When using this technique a poet is saying that one thing is another thing, they aren’t just similar. In this case, the poet created a metaphor that compared the youth’s unhappiness to discordant chords in a song. He is not resonating within someone else and can, therefore, take no joy in music.
Alliteration is frequently used in poems. It occurs when words are used in succession, or at least appear close together, and begin with the same sound. For example, “this” and “thee” in the last line. Sibilance is similar to alliteration but it is concerned with soft vowel sounds such as “s” and “th”. This kind of repetition usually results in a prolonged hissing or rushing sound. It is often used to mimic another sound, like water, wind, or any kind of fluid movement.

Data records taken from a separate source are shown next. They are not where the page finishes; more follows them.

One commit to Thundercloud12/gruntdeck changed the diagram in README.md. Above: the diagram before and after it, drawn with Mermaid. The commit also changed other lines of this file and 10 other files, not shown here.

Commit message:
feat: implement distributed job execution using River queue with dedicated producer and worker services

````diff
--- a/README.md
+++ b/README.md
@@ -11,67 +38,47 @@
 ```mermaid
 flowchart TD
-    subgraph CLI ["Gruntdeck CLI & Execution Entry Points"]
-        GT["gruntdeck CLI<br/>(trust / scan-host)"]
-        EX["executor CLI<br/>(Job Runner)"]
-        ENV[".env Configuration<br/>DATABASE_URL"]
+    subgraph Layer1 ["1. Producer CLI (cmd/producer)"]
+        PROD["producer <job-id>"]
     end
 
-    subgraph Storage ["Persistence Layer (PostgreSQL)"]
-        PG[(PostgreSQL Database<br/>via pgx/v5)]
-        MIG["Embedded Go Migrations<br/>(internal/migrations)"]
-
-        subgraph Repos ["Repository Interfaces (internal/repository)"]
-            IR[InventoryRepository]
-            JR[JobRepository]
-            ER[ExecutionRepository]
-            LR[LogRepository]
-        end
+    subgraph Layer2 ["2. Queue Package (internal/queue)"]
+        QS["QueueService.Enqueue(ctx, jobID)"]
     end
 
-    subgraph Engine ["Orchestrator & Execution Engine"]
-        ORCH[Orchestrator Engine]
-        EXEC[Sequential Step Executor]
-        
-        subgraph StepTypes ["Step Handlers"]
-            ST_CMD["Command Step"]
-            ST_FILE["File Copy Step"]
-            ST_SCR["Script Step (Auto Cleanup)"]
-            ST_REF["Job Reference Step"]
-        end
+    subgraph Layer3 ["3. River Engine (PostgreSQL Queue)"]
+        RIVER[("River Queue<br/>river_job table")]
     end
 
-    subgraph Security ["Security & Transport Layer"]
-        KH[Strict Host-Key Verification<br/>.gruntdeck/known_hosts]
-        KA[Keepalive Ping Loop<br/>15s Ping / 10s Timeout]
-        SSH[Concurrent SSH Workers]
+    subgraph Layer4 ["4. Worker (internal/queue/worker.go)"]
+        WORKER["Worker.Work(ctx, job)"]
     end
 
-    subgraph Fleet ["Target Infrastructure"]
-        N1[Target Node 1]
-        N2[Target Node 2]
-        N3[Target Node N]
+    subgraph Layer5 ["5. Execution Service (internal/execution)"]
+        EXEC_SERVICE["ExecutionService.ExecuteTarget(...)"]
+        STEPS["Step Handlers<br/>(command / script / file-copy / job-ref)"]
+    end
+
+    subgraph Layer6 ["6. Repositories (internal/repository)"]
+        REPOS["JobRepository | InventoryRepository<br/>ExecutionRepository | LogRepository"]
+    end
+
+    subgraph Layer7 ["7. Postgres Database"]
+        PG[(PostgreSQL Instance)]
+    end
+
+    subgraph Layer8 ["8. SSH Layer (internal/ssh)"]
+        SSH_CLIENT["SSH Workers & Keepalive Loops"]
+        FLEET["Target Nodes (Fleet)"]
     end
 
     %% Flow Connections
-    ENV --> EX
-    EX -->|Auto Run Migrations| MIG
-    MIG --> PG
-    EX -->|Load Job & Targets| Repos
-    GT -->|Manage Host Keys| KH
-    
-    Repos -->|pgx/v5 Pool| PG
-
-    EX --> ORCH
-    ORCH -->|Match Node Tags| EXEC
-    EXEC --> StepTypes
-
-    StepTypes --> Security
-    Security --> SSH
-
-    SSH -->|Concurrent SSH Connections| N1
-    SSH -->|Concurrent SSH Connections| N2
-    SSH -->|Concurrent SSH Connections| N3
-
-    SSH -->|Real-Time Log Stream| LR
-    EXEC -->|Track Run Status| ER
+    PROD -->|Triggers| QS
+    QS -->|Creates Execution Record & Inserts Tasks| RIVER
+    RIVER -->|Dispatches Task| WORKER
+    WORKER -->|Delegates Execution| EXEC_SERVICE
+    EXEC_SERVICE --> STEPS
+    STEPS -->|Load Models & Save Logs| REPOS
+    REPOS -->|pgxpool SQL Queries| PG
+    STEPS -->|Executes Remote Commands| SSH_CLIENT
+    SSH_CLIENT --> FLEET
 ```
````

There are more examples of this technique in ‘Music to hear, why hear’st thou music sadly?’ than there are
A close reader can also find an example of enjambment in this poem. It occurs when a line is cut off before its natural stopping point. Enjambment forces a reader down to the next line, and the next, quickly. One has to move forward in order to comfortably resolve a phrase or sentence. For instance, the transition between lines seven and eight.

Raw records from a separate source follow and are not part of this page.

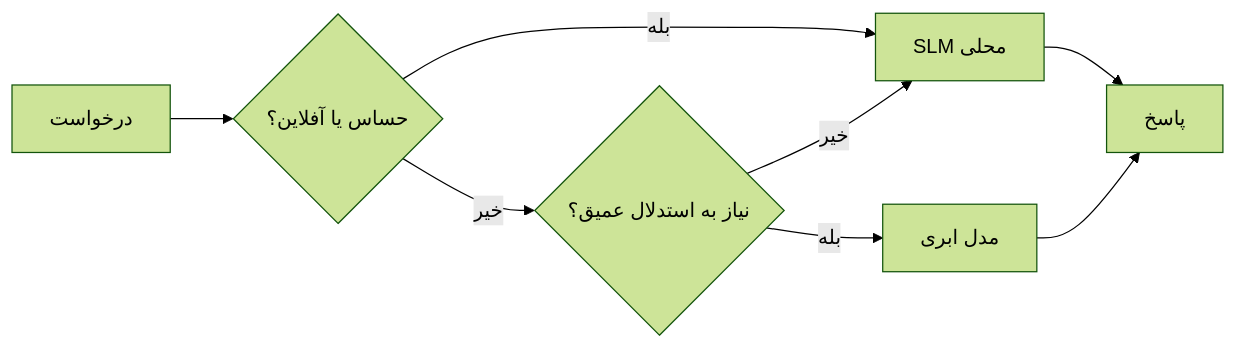
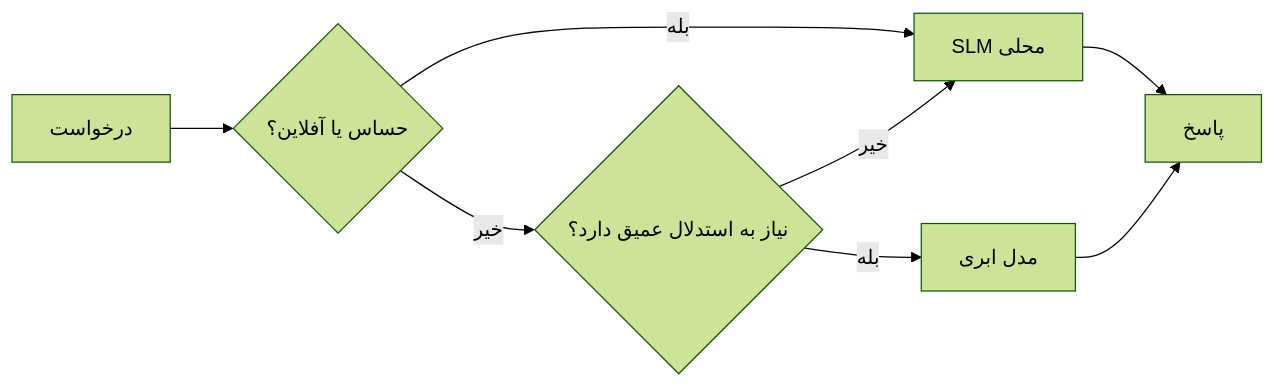
One commit to microsoft/ai-agents-for-beginners changed the fourth of 4 diagrams in translations/fa/17-creating-local-ai-agents/README.md. Above: the diagram before and after it, drawn with Mermaid (forest theme). The commit also changed other lines of this file and 47 other files, not shown here.

````diff
--- a/translations/fa/17-creating-local-ai-agents/README.md
+++ b/translations/fa/17-creating-local-ai-agents/README.md
@@ -156,10 +156,10 @@
 ```mermaid
 flowchart LR
     Q[درخواست] --> S{حساس یا آفلاین؟}
     S -->|بله| L[SLM محلی]
-    S -->|خیر| C{نیاز به استدلال عمیق؟}
+    S -->|خیر| C{نیاز به استدلال عمیق دارد؟}
     C -->|خیر| L
     C -->|بله| Cloud[مدل ابری]
     L --> Out[پاسخ]
     Cloud --> Out
 ```
````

Music to hear, why hear’st thou music sadly?
Sweets with sweets war not, joy delights in joy:
Why lov’st thou that which thou receiv’st not gladly,
Or else receiv’st with pleasure thine annoy?
In the first lines of ‘Music to hear, why hear’st thou music sadly?’ the speaker begins by asking the Fair Youth a question. This person, whose identity has never been revealed or positively determined, is single and childless. This is a constant source of irritation and worry for the speaker who over seventeen stanzas chastises him for this choice and tries to convince him to change his mind.
He begins this poem by not directly returning to the subject touched on in the other sixteen poems, but talking around it. He uses music as an entry point. The speaker wants to know why listening to music, which should be joyful, makes the Fair Youth sad. This is something that he thinks he knows the answer to but it is not revealed until the next quatrain.
The speaker goes on, trying to fit the two things together. Joy goes with joy and pleasure with pleasure. Happy things shouldn’t make one sad. He needs to know why the youth takes no pleasure in things that sound good.
If the true concord of well-tuned sounds,
By unions married, do offend thine ear,
They do but sweetly chide thee, who confounds
In singleness the parts that thou shouldst bear.
In the second quatrain of Sonnet 8, Shakespeare presents what he thinks is the answer to the problem. He says that the reason things are quite clicking for the speaker is that he is not in harmony himself. The youth has remained single and has no chord against which to resonate. The music is pushing back against him for this choice.
Mark how one string, sweet husband to another,
Strikes each in each by mutual ordering;
Resembling sire and child and happy mother,
Who, all in one, one pleasing note do sing:
Whose speechless song being many, seeming one,
Sings this to thee: ‘Thou single wilt prove none.’
In the final quatrain, the speaker asks that the Fair Youth take note of how the strings strike against one another. They are vibrating together “by mutual ordering” or in harmony. This is introduced to the listener as a metaphor for his childlessness and lack of a romantic partner.
In the last two lines, after the turn, the speaker says that the youth is going to remain unhappy and unimportant in the larger scheme of things if he remains single.